|Recession Start||Expected Business Conditions Index|
Source: Rosenberg Research
- The recent run-up in credit card debt is also a concern. No doubt consumers are just trying to maintain their standard of living. But, credit balances can only rise so far before financial institutions say “enough.” A recent study by the New York Regional Fed indicated that “…the 13% cumulative increase in credit card balances since Q2, 2021 represents the largest increase in more than 20 years.”
- Not only is the U.S. consumer showing strains, but so are the consumers in the world’s other major economies. The charts show the rapid falloff in consumer confidence in China and Europe. Weaker consumption there reduces U.S. exports.
- The good news is that the price of oil continues to fall. WTI (West Texas Intermediate – September delivery) closed at $88.53/bbl. on Friday (August 5), down more than -27% since its early June ($122/bbl.) peak. AAA says the price/gallon of regular gasoline has fallen -18% from June 14 ($5.016) to August 5 ($4.113).
- In the ISM Manufacturing Survey, the orders/inventory ratio is the lowest it has been since May 2020. This is bad news for production schedules. Backlogs have also weakened to their lowest level since July 2020, and supplier delivery delays are down to pre-pandemic levels. In addition, the prices paid index showed the sharpest decline in 11 years. The symptoms of supply chain disruptions are disappearing – good news for the inflation outlook.
- The growth rates of the monetary aggregates are negative. When these are negative for a substantial period of time, the economy suffers deflation, or at least, disinflation. And, since the Fed is in QT mode (Quantitative Tightening – reducing bonds in its portfolio which removes reserves from the banking system), the monetary aggregates are expected to continue to show negative growth rates.

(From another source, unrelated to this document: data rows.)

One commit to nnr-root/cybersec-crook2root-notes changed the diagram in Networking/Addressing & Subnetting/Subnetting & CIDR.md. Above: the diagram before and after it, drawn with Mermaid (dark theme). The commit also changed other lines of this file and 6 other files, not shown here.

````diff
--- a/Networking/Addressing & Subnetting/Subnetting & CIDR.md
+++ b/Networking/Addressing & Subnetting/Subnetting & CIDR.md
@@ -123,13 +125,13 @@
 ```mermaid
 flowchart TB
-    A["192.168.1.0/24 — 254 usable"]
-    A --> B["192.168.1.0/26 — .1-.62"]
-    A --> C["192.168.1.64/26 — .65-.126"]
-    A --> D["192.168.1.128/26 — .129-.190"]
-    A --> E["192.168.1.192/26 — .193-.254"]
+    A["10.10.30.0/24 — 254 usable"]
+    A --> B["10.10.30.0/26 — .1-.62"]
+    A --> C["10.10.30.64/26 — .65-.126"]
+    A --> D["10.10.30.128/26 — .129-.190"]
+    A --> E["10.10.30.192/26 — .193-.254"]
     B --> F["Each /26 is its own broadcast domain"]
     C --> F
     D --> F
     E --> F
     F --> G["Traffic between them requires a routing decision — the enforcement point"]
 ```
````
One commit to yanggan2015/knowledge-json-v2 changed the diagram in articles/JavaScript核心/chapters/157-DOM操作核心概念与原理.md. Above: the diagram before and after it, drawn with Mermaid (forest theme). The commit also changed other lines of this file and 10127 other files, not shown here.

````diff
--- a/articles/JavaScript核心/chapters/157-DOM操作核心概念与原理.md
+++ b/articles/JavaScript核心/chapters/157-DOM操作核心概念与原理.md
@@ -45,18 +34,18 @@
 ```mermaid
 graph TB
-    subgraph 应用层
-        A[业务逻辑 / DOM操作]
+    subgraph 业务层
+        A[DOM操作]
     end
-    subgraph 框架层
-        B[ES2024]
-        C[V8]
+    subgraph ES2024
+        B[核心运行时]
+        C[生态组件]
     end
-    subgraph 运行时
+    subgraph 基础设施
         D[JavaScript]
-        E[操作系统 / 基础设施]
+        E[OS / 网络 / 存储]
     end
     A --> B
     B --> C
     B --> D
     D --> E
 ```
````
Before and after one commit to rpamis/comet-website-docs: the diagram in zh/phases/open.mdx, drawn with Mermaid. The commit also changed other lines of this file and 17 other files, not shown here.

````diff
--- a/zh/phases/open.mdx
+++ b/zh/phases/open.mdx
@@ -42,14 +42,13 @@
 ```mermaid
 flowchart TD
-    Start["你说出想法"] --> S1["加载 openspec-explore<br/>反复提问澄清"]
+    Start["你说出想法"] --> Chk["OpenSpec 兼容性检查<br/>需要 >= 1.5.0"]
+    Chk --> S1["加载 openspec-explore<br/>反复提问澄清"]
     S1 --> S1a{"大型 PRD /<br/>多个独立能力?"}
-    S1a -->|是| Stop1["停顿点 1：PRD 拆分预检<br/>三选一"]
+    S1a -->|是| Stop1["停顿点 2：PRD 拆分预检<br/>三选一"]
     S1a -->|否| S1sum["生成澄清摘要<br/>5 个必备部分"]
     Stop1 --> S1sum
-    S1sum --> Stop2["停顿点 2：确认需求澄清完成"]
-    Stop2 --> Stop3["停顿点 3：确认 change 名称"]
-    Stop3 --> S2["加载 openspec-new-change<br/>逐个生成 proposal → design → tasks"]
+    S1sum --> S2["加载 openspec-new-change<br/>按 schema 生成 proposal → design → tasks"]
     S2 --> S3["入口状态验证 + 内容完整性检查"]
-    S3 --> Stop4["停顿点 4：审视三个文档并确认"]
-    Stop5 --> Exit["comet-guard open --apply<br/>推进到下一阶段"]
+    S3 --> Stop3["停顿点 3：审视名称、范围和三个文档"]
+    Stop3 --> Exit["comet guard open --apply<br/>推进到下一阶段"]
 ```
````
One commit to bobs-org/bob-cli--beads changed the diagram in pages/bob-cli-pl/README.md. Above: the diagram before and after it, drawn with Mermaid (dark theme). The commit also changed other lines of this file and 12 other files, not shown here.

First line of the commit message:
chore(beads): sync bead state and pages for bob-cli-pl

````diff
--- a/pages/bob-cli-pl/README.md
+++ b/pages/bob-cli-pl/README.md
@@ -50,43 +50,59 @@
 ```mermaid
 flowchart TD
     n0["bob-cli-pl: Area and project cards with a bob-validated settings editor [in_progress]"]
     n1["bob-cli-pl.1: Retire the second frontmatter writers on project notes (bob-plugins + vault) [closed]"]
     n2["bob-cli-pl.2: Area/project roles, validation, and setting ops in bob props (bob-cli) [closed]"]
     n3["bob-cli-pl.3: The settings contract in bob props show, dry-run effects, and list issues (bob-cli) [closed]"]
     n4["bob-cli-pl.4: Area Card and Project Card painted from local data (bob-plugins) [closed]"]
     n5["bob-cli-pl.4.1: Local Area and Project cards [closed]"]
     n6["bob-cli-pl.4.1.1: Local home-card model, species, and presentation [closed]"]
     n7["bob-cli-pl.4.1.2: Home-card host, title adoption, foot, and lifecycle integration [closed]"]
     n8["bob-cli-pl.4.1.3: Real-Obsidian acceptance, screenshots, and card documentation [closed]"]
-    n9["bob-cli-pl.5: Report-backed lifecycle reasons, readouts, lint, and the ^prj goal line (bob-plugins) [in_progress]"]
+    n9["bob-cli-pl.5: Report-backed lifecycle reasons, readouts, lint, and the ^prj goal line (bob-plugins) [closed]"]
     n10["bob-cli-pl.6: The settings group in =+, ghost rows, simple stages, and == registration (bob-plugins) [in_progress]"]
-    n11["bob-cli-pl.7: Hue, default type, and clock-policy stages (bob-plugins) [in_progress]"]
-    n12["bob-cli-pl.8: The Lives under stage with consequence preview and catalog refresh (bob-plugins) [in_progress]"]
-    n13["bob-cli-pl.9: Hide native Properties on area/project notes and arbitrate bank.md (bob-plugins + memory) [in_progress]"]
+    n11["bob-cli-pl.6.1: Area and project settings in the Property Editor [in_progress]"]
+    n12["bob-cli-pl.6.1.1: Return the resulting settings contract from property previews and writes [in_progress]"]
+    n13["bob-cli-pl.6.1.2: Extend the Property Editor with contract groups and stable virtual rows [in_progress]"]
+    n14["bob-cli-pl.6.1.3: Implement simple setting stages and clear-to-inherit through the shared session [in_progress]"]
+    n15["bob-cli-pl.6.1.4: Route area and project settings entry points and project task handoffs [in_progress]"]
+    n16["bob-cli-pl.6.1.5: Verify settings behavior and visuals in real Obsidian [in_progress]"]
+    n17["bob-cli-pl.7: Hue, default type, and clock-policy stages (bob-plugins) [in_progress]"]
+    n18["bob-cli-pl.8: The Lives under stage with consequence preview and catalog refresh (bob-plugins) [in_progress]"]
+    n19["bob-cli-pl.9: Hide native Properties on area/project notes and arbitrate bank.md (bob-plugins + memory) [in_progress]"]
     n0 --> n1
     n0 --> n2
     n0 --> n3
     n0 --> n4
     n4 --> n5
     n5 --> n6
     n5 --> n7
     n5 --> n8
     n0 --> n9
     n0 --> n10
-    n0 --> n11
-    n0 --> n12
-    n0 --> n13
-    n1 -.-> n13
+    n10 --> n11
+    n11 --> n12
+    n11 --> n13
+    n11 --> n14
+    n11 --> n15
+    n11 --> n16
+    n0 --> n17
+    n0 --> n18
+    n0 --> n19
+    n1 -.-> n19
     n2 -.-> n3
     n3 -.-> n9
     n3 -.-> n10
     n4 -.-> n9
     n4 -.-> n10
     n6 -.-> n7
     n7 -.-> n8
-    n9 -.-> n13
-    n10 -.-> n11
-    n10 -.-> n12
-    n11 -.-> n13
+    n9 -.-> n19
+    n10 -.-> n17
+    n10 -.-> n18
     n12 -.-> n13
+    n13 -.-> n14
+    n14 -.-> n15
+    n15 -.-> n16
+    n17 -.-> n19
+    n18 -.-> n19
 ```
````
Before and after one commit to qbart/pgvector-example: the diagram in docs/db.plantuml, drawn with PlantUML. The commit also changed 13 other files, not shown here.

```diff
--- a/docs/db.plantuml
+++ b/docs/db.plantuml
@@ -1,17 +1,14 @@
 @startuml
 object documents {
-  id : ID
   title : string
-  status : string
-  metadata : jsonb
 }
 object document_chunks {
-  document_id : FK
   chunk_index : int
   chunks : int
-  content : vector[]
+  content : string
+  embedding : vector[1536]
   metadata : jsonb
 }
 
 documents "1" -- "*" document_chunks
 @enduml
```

- The Monetary Base (cash + bank reserves): -1.9% M/M June, negative monthly growth rates for six months in a row, and -8.6% growth Y/Y. Growth rates of this indicator reached 60% in 2020 and 30% in 2021. (Did we hear someone say “inflation”?) The Monetary Base growth rate was negative in January ’01 and in December ’07. Remember what happened next?
- M2 (cash + demand deposits + time deposits): -0.1% M/M in June and negative in two of the last three months. This series hasn’t seen a negative month in more than 20 years! It was +12.9% Y/Y in July 2021.
- M1 (cash + demand deposits): -0.4% M/M in June and -2.9% annual rate for the past three months. On a Y/Y basis, this was +11% in March.
- Based on the above, we are pretty optimistic that June’s CPI will turn out to have been the peak.
Businesses, all over the country (world) are preparing for Recession; they see that productivity has fallen two quarters in a row, as has real GDP. Thus, they are looking to cut costs, right-size inventory, and stop hiring (and, in many cases, reduce employee headcount, e.g. Walmart). From a macroeconomic viewpoint, such simultaneous behavior by businesses, while rational on a company by company basis, does tend to bring-on/deepen the recession.
Mid-week last week, the Fed appeared to be looking for any excuse to be hawkish, and to stop the markets from assuming that they would pivot when the Recession was fully recognized. They sent out several FOMC members to jawbone that sentiment. While we believe the Payroll number (+528) is an outlier, it turns out to be the perfect excuse for a hawkish Fed. A Recession is staring them in the face, yet they have this strong desire to quell a lagging indicator (the CPI). They look like they will continue to tighten into a “Bear Market” in equities, two successive quarters of negative real GDP growth (with Q3 also looking to be negative), negative growth in the monetary aggregates (always a sign of a slowing economy), sluggishness in every facet of employment (except one), and a bond market screaming “Recession.” Talk about “tone deaf!”
The Recession has already begun! Past Fed actions are still to be felt. A bumpy ride awaits.
Robert Barone, Ph.D.
(Joshua Barone contributed to this blog)